# WORK INSTRUCTIONS:
Go through the data below and report how many lines contain "width"; the reply holds only that number.

Web page edit records:
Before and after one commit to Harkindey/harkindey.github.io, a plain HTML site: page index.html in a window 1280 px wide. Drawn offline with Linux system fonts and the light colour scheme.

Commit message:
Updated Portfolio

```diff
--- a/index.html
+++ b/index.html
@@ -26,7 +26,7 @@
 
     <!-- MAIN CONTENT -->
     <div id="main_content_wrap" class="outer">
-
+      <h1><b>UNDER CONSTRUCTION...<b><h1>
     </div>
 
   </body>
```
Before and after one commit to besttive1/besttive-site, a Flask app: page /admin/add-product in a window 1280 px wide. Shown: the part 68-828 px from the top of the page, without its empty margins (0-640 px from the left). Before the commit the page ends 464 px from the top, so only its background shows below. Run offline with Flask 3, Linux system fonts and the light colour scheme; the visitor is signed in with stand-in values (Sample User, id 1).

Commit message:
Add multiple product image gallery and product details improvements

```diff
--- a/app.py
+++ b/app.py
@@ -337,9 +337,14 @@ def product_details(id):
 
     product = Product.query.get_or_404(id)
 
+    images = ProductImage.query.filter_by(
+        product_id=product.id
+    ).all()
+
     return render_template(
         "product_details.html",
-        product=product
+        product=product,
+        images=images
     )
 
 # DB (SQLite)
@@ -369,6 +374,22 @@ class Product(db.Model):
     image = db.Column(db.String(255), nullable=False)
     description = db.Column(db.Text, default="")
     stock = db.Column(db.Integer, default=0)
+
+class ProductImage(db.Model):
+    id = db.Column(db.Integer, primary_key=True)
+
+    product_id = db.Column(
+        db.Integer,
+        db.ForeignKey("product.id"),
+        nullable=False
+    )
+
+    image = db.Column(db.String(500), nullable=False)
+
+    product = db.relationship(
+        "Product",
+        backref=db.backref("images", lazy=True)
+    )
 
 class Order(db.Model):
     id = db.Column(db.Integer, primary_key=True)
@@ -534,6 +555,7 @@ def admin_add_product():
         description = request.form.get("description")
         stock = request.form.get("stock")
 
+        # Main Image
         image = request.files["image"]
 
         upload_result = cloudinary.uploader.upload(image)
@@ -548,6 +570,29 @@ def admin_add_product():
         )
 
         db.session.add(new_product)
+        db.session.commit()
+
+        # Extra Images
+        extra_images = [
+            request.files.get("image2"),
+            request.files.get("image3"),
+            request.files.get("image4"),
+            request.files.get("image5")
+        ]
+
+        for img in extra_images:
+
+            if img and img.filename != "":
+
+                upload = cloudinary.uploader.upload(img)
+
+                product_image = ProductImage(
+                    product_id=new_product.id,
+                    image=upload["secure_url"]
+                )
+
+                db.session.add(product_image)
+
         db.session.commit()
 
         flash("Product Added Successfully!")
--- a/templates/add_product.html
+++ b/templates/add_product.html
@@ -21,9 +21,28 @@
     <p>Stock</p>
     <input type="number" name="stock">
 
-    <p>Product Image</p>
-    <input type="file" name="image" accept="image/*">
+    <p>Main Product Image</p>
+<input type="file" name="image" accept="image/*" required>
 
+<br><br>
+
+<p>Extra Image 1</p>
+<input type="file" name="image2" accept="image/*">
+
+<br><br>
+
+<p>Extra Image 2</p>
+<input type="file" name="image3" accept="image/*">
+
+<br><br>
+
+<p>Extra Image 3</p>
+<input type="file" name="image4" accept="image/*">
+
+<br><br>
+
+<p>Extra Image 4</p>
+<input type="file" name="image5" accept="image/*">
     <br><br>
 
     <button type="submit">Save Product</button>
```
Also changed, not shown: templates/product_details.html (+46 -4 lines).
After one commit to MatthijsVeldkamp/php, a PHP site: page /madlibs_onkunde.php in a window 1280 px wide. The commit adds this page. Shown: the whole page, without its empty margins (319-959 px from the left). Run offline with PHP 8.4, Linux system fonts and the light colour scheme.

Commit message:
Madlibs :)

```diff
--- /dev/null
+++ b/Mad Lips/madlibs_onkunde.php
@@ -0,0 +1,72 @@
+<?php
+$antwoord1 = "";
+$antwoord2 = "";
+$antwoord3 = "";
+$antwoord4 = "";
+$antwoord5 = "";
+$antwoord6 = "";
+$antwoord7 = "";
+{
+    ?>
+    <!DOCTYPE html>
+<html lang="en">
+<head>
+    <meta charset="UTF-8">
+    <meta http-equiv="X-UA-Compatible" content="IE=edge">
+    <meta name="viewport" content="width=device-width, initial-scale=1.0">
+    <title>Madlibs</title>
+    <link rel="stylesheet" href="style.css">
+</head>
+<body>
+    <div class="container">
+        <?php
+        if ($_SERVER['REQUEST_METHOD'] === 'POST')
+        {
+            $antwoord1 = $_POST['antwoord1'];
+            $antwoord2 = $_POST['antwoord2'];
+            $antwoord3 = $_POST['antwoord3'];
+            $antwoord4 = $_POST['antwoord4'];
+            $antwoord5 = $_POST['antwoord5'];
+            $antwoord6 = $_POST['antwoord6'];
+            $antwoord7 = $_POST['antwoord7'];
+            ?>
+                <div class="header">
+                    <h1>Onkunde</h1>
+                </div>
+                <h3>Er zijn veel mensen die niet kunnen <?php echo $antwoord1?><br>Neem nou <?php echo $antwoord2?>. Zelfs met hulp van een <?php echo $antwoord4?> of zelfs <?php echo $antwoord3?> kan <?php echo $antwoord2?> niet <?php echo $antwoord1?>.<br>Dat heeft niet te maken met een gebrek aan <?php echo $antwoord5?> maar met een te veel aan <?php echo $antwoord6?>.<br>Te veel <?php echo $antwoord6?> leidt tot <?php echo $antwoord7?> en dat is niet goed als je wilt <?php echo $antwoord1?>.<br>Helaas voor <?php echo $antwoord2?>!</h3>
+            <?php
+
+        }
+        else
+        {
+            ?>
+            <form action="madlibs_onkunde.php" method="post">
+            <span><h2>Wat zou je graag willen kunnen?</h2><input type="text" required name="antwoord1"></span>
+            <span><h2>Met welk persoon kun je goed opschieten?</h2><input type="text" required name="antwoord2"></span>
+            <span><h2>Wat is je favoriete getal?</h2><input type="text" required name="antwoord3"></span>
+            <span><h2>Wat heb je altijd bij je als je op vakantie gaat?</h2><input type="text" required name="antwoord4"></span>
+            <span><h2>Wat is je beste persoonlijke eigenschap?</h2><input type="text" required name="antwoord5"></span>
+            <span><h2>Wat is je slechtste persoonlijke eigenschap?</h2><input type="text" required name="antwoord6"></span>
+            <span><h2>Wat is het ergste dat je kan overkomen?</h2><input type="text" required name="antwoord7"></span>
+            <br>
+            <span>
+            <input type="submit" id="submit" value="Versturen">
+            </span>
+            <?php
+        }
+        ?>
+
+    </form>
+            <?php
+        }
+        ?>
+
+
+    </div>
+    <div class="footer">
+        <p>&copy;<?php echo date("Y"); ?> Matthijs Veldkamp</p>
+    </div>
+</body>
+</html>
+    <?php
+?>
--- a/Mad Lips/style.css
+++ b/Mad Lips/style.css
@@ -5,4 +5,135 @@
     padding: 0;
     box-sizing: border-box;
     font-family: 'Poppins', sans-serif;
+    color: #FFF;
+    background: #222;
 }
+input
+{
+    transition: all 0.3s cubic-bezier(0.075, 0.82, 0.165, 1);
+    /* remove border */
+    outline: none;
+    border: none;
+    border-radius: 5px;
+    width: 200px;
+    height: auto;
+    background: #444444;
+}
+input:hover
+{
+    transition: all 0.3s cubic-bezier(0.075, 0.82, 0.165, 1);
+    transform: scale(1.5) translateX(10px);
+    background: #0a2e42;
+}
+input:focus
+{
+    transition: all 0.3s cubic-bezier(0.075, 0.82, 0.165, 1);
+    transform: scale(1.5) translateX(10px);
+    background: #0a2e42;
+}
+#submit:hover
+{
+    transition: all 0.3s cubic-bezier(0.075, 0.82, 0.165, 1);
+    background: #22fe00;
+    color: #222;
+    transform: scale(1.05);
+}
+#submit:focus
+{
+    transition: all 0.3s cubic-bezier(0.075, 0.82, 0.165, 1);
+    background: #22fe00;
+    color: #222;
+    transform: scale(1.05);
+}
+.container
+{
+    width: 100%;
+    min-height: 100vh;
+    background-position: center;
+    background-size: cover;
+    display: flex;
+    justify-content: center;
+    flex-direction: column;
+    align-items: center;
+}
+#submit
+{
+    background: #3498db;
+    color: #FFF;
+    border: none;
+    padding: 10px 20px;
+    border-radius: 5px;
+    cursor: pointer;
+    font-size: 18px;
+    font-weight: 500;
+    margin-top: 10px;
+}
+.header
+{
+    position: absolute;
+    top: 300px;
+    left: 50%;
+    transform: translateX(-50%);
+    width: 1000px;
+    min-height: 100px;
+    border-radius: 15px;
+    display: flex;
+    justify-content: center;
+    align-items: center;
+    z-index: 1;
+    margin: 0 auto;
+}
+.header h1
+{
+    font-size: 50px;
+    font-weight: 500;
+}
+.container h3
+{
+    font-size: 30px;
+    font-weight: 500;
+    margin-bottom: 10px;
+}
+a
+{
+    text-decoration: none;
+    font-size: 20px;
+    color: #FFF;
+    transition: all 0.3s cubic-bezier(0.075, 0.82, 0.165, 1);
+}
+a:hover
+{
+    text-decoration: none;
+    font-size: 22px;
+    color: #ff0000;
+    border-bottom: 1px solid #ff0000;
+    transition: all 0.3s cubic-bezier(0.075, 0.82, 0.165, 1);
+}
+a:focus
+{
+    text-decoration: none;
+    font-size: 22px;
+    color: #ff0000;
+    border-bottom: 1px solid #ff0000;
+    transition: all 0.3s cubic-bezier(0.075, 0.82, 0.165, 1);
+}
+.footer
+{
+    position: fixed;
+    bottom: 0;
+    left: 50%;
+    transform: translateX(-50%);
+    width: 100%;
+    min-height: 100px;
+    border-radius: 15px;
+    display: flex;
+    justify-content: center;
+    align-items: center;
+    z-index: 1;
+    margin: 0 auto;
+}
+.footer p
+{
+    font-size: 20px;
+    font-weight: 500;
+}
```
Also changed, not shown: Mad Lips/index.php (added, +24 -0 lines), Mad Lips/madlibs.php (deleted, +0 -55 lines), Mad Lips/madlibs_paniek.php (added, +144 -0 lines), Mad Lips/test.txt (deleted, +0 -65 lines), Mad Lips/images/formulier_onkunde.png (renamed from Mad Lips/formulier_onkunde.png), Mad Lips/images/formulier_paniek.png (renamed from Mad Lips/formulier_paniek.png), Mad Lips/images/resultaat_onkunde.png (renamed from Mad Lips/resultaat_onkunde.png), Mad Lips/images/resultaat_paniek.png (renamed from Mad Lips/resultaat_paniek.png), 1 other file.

# ANSWER SECTION:
5